The Ichabod Crane of Irving's tale has been transformed from a spindly schoolteacher into a progressive police constable in 1799 New York City, played by the decidedly ungawky Johnny Depp. Not to worry, Depp channels all of the character's awkwardness from his appearance into his behaviors instead. Portrayed as a cross between Sherlock Holmes and Inspector Clouseau, Crane fancies himself a most modern of detective, a firm believer in science over superstition, but at the same time is laughably prissy and squeamish, and lacks proper social interaction skills. Depp's performance is a riot of tics, on the one hand putting forth the demeanor of a dashing hero, and on the other retreating at the slightest hint of danger and constantly fainting whenever in peril.
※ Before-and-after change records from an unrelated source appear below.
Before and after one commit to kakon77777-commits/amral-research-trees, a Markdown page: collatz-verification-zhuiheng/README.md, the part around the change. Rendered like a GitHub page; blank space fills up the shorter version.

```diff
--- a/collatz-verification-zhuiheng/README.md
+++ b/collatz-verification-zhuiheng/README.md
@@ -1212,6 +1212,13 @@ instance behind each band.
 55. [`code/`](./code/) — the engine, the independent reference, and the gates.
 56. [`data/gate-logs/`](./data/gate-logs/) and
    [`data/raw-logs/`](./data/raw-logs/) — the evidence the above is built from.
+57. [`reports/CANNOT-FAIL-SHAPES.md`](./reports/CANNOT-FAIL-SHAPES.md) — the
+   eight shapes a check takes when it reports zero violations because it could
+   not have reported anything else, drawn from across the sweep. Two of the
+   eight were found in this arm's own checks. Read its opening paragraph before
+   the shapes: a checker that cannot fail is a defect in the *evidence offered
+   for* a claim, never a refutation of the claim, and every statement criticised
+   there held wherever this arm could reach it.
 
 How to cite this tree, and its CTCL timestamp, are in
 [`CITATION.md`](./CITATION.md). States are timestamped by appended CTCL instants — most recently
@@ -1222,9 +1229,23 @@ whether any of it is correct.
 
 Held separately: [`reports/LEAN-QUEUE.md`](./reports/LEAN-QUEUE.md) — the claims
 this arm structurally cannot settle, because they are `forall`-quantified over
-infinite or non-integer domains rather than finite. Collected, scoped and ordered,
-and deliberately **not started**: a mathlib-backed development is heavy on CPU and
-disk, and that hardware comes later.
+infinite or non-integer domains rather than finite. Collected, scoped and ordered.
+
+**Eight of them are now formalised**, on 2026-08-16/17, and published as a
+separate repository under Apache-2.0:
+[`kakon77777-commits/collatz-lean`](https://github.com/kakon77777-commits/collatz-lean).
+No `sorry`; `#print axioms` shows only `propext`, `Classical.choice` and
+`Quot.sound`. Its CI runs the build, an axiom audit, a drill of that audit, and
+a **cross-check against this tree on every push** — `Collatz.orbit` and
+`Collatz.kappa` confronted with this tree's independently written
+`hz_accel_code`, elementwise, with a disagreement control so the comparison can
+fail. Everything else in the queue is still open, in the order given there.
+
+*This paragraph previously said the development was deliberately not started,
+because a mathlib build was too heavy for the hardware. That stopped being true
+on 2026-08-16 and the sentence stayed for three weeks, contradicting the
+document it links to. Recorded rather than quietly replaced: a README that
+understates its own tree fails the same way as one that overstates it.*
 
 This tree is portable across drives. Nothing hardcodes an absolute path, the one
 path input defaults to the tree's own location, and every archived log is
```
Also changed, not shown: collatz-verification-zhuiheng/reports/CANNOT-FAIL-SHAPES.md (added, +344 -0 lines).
If the mix sounds on paper like a recipe for bad comedy, Depp knows exactly how to pull it off, perfectly balancing the character's exaggerated mannerisms without going too far over-the-top into blatant farce.
As the new story tells it, Constable Crane's newfangled scientific techniques don't much impress his superiors, who decide to punish his insubordination by assigning him to investigate a string of murders upstate in the tiny village of Sleepy Hollow. The victims, naturally, were all beheaded, and the locals insist that the culprit is the infamous Headless Horseman, a demon wraith sent from Hell. Arrogantly believing himself above such ignorant superstitions, Crane sallies forth to debunk their silly myths, until running headfirst into the evil apparition and having a sudden change of heart. He'll either pull himself together to solve the mystery behind this supernatural menace, or lose his head and fail.
Although certainly retaining all the basics of Irving's archetypes, the film is unmistakably a Tim Burton production through and through. The director infuses every frame with his signature style of beautifully dark imagery and morbid gallows humor. He gleefully indulges his most demented fantasies, filling scenes with gruesome decapitations and dismemberments (the movie earns its R rating for graphic violence), yet playing the whole thing tongue-in-cheek. It's quite a blend, both thrilling and funny, the laughs taking the edge off the scares. The movie has a strong script, sterling production values, and a fantastic cast featuring the likes of Christina Ricci, Christopher Lee, Michael Gambon, Christopher Walken, Ian McDiarmid, Michael Gough, and Jeffrey Jones, all playing their parts to perfection (we'll forgive Casper Van Dien, who really isn't that bad in it). Sleepy Hollow is terrifically entertaining, perhaps Tim Burton's best film to date.
The HD DVD:
HD DVD discs are only playable in a compatible HD DVD player. They will not function in a standard DVD player or in a Blu-Ray player. Please note that the star rating scales for video and audio are relative to other High Definition disc content, not to traditional DVD.
The movie's photographic style is one of darkness upon darkness. The disc will likely put most video displays to the test. Shadow detail is encoded within the picture, but the overall image is so dark that many digital screens may not be able to fully resolve it. I'd almost hate to try watching this disc on a plasma set. In comparison to the standard DVD edition of the movie, black levels on the HD DVD are much deeper and inkier, though the lighter blacks made shadow details easier to see on the older copy. If your display can handle it, the HD DVD looks a lot nicer, with particularly rich colors that extend into a deeper palette than available in Standard Def, a trait especially noticeable in the costuming. Flesh tones have been intentionally drained of color, and look a more precise shade of pale on the HD disc.
The picture has a nice sense of detail and texture but is not exceptionally sharp. It may not quite leap off the screen like some HD eye candy, but does look very film-like and is a decided improvement over the DVD. Details are much clearer in medium and wide shots, and the HD disc is free of edge enhancement artifacts. Grain is visible by design in many scenes, more so than the DVD by virtue of the better resolution exposing it in greater clarity, which may not please viewers hoping for a squeaky clean digital image. The opening credits look the roughest in this regard. Fortunately, the compression quality is well handled and maintains the look of photographic grain, not video noise.
The Sleepy Hollow HD DVD is not flagged with an Image Constraint Token and will play in full High Definition quality over an HD DVD player's analog Component Video outputs.
The photo images used in this article were taken from the DVD edition for illustrative purposes only, and are not intended to demonstrate HD DVD picture quality.
I was surprisingly disappointed with the DD+ track, which sounds lifeless and dull. The DTS option has a lot more body to the sound. Even so, I found it a little too bombastic, with dialogue mixed low and many details muddled in the middle of the audio spectrum. The movie's sound mix makes only sparse use of surround activity, primarily balanced in the front soundstage. Bass gets a fair workout during the trampling of horse hooves, but not as much as you'd hope during the big scary scenes. It's plenty loud to be sure, but lacks the clarity and finesse of the best soundtracks.
Subs & Dubs:
All of the video-based supplements from the DVD have carried over. Unfortunately, they don't amount to much.
No interactive features have been included.